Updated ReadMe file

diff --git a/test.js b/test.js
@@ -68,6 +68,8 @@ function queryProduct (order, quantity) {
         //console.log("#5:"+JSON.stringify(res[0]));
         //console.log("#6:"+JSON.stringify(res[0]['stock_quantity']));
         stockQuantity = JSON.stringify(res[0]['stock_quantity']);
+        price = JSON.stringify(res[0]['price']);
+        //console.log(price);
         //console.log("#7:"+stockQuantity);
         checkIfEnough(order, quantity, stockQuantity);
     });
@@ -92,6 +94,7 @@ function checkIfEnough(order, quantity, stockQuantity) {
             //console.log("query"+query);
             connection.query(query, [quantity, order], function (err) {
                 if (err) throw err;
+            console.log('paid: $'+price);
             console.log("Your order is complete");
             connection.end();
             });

────────

▶ [How to complete this task]: Report each line in the data that holds the word "checkIfEnough".

▶ [Problem solution]:
         checkIfEnough(order, quantity, stockQuantity);
@@ -92,6 +94,7 @@ function checkIfEnough(order, quantity, stockQuantity) {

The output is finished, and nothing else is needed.